### RECORD EXTRACTS
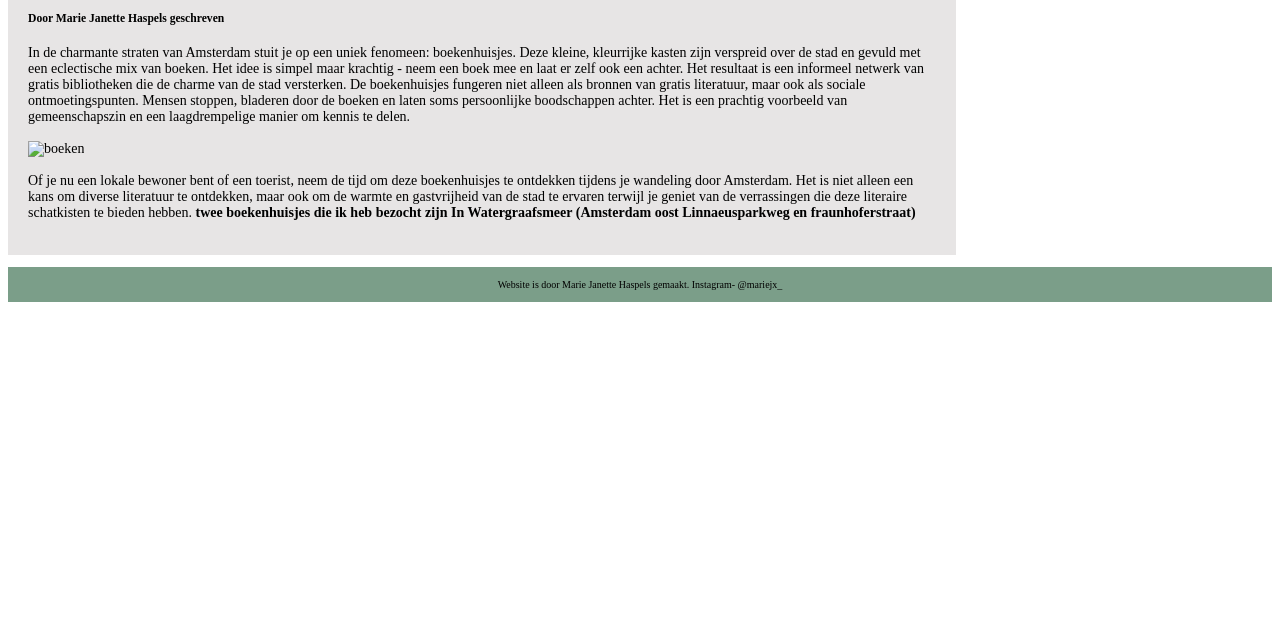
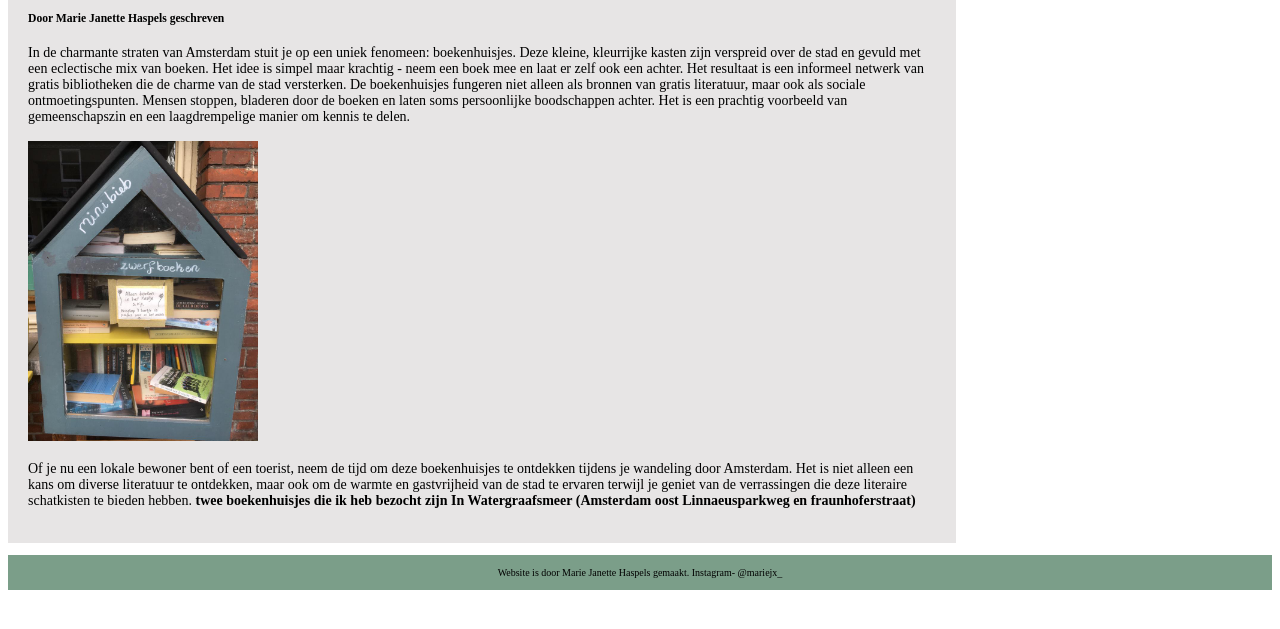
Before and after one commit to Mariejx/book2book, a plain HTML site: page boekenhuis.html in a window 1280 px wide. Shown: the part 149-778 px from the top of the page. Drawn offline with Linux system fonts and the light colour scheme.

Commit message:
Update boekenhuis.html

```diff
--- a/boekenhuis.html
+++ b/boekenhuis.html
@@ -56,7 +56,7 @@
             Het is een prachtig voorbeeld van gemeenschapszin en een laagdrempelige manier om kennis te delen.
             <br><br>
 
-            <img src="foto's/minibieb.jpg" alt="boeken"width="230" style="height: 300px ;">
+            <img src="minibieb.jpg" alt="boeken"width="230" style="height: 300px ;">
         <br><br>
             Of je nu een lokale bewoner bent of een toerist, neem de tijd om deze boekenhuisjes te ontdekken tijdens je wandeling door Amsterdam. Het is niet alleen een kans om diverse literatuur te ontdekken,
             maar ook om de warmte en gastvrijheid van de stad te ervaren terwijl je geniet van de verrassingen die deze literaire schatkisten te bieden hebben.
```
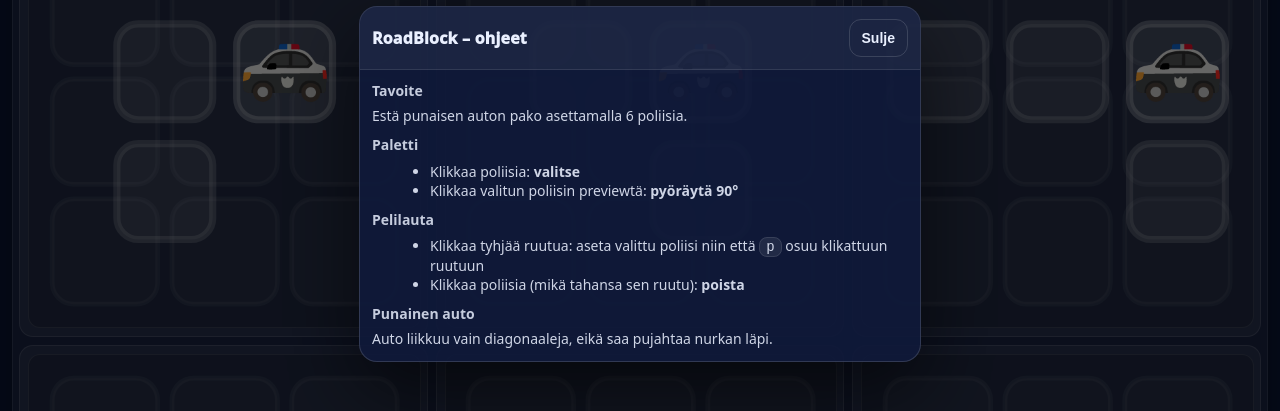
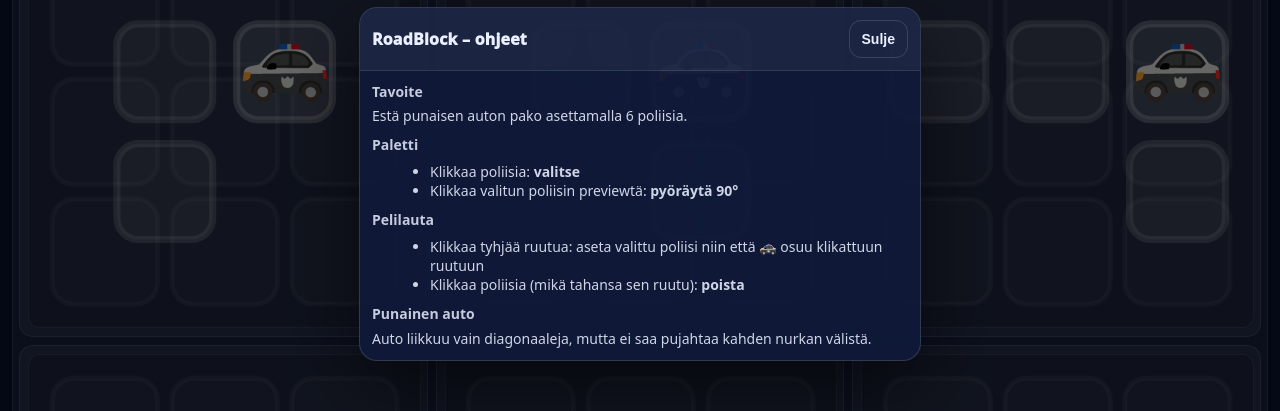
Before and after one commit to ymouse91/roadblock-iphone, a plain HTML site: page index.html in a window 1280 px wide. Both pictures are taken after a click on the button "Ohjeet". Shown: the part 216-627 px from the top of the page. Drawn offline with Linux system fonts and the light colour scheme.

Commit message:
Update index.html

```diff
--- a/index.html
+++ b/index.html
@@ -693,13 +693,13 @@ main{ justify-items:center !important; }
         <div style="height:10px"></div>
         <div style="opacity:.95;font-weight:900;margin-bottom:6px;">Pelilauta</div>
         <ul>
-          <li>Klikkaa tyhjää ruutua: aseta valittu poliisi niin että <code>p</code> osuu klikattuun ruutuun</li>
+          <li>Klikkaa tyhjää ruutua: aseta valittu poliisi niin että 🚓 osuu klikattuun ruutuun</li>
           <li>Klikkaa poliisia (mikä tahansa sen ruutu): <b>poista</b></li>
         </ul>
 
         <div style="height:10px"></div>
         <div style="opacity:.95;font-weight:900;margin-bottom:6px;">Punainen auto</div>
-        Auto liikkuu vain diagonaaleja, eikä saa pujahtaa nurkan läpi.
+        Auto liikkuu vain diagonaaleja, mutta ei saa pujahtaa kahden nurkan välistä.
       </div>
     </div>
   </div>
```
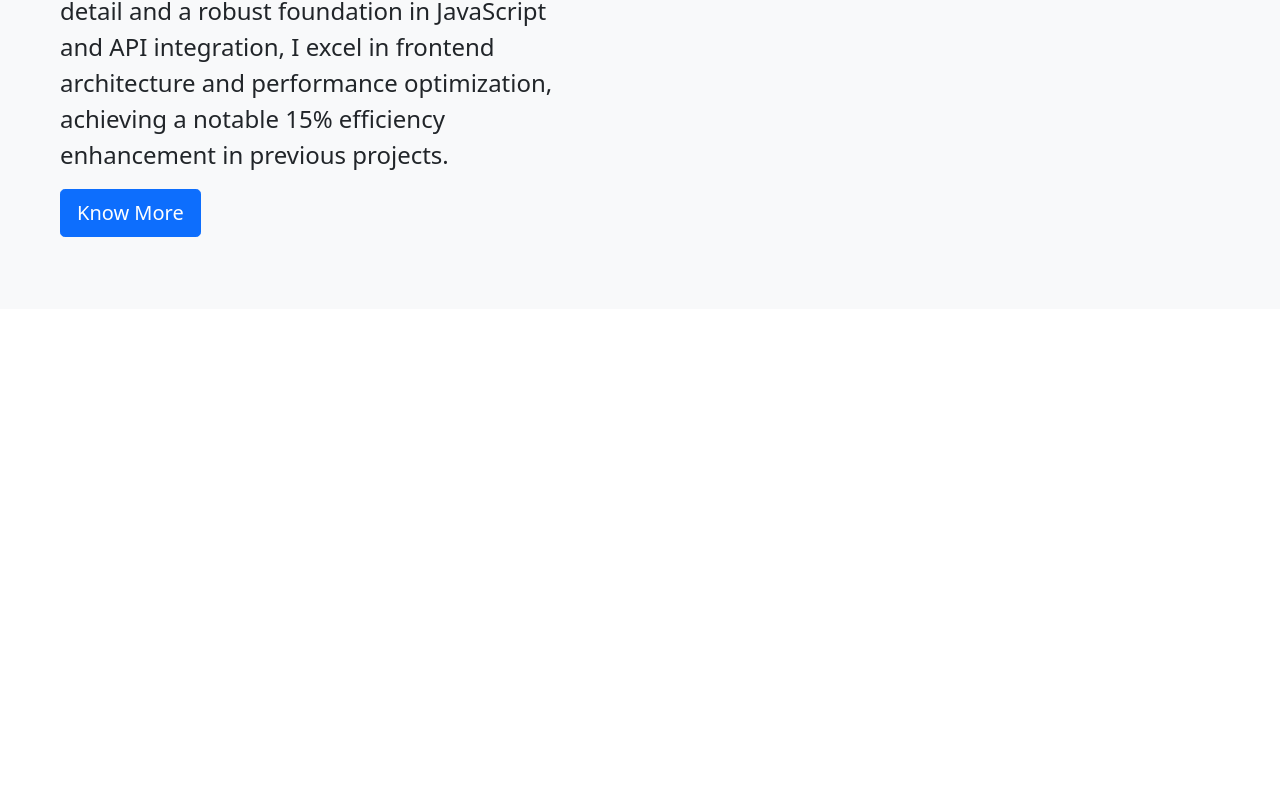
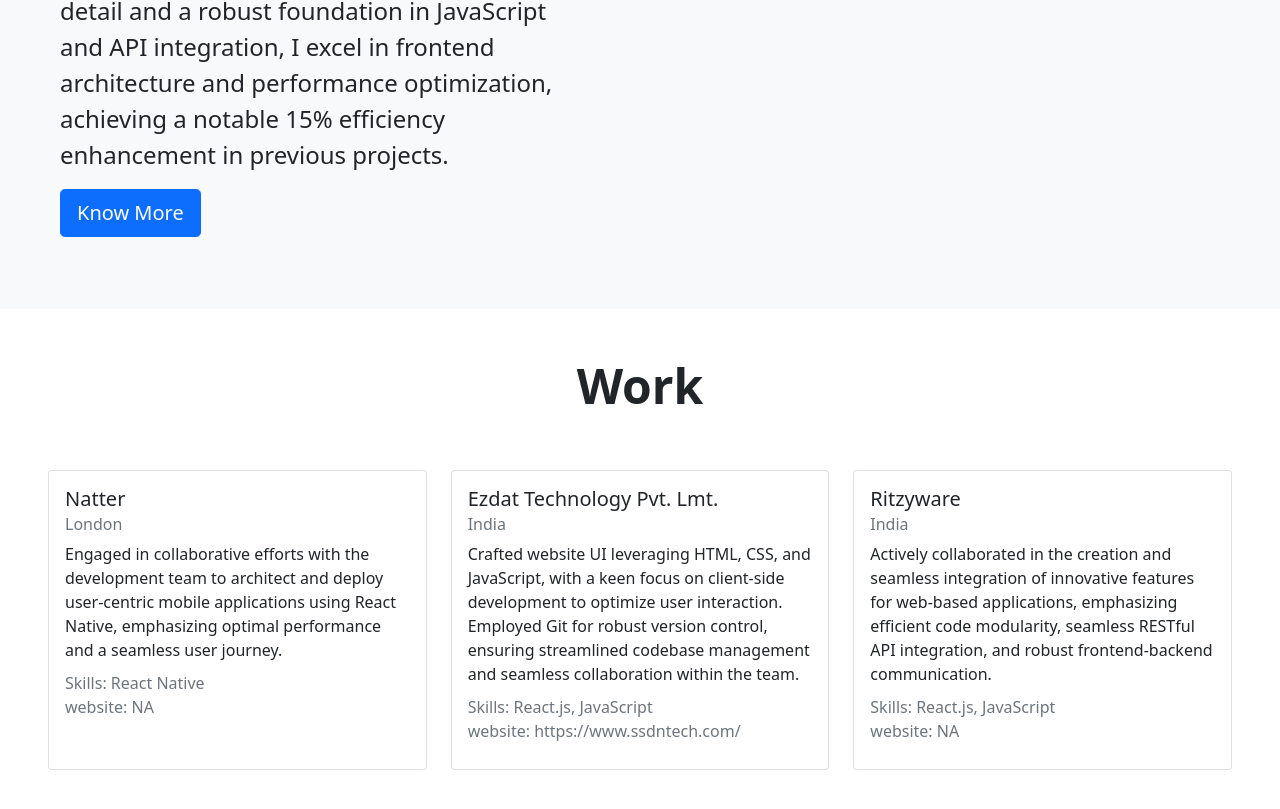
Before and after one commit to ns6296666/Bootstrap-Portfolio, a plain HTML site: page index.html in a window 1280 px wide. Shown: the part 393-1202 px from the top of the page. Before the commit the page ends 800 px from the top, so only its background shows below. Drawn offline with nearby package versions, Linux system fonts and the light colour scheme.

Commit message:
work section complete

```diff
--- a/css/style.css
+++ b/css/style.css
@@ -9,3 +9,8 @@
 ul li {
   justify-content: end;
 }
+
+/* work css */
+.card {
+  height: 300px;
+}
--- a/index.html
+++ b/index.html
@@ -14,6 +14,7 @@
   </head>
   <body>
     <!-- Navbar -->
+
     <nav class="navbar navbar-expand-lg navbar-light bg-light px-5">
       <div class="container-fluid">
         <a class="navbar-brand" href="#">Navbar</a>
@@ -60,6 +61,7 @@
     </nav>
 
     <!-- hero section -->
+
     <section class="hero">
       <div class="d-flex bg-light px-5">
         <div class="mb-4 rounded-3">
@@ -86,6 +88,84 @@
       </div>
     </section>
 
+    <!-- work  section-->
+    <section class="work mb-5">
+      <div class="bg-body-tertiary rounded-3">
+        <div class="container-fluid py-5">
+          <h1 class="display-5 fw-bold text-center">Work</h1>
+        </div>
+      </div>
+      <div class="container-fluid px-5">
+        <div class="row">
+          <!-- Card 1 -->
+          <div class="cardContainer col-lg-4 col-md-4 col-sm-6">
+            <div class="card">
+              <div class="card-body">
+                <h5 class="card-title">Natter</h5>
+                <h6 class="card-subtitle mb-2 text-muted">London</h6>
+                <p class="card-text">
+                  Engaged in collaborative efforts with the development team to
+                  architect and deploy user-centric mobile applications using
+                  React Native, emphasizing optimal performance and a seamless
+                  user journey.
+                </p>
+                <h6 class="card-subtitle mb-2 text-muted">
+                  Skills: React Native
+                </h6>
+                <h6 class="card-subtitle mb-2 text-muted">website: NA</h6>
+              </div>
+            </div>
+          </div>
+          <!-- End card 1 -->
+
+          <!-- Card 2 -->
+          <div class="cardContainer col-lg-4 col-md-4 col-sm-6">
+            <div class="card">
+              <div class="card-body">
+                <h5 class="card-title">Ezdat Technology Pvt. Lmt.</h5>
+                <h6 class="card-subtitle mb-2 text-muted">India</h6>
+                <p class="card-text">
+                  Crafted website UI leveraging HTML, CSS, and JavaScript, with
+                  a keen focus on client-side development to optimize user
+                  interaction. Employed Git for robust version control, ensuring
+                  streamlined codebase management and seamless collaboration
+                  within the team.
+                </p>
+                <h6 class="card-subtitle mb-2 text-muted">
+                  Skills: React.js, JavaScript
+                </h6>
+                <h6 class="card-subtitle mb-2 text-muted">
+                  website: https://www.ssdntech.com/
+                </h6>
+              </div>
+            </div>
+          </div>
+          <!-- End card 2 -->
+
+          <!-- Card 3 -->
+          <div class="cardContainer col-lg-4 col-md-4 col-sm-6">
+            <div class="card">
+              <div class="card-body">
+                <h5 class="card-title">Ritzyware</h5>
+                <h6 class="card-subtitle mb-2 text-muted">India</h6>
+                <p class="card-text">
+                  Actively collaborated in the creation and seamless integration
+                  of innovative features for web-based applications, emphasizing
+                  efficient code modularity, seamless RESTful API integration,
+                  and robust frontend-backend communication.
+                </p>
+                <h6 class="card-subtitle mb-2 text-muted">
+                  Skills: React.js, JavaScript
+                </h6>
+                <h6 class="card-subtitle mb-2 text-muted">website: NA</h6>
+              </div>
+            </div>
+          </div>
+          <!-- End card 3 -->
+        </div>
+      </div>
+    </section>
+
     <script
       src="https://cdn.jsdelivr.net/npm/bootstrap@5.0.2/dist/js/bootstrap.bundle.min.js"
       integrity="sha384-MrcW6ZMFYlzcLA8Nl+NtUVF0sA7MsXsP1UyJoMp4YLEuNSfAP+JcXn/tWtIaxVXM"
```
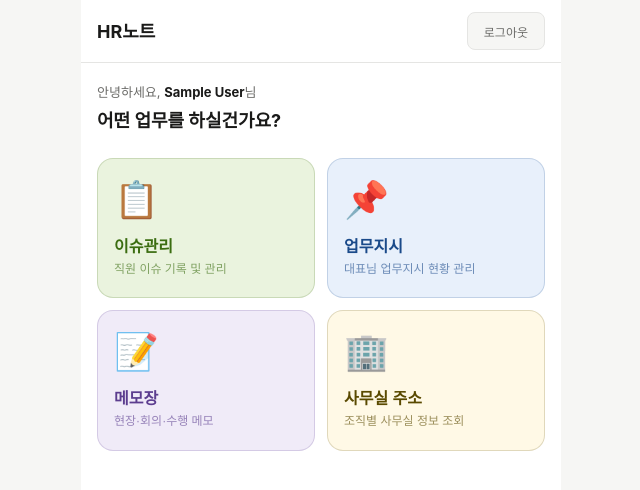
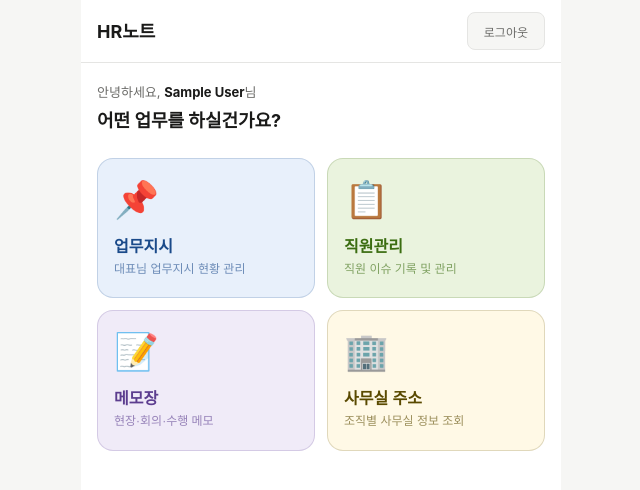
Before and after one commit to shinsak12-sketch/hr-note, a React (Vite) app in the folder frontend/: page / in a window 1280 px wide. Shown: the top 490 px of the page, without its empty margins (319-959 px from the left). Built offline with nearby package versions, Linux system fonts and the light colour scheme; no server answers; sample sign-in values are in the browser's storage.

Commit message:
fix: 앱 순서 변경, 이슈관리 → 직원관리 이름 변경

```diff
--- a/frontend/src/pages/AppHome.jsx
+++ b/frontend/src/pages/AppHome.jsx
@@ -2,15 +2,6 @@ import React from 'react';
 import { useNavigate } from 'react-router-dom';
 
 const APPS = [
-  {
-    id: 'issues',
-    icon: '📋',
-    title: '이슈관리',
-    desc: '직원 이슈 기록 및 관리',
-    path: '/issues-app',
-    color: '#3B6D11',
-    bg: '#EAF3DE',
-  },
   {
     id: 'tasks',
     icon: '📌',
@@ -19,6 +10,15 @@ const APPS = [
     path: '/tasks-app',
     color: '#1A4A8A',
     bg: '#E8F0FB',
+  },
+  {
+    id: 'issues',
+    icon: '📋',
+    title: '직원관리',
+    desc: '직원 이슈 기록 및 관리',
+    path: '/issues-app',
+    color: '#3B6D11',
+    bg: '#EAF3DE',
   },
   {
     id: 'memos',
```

### PROBLEM TO SOLVE
Going through the records, work out how many lines contain the word "index". Please answer with the number only.

### WRITTEN RESPONSE
7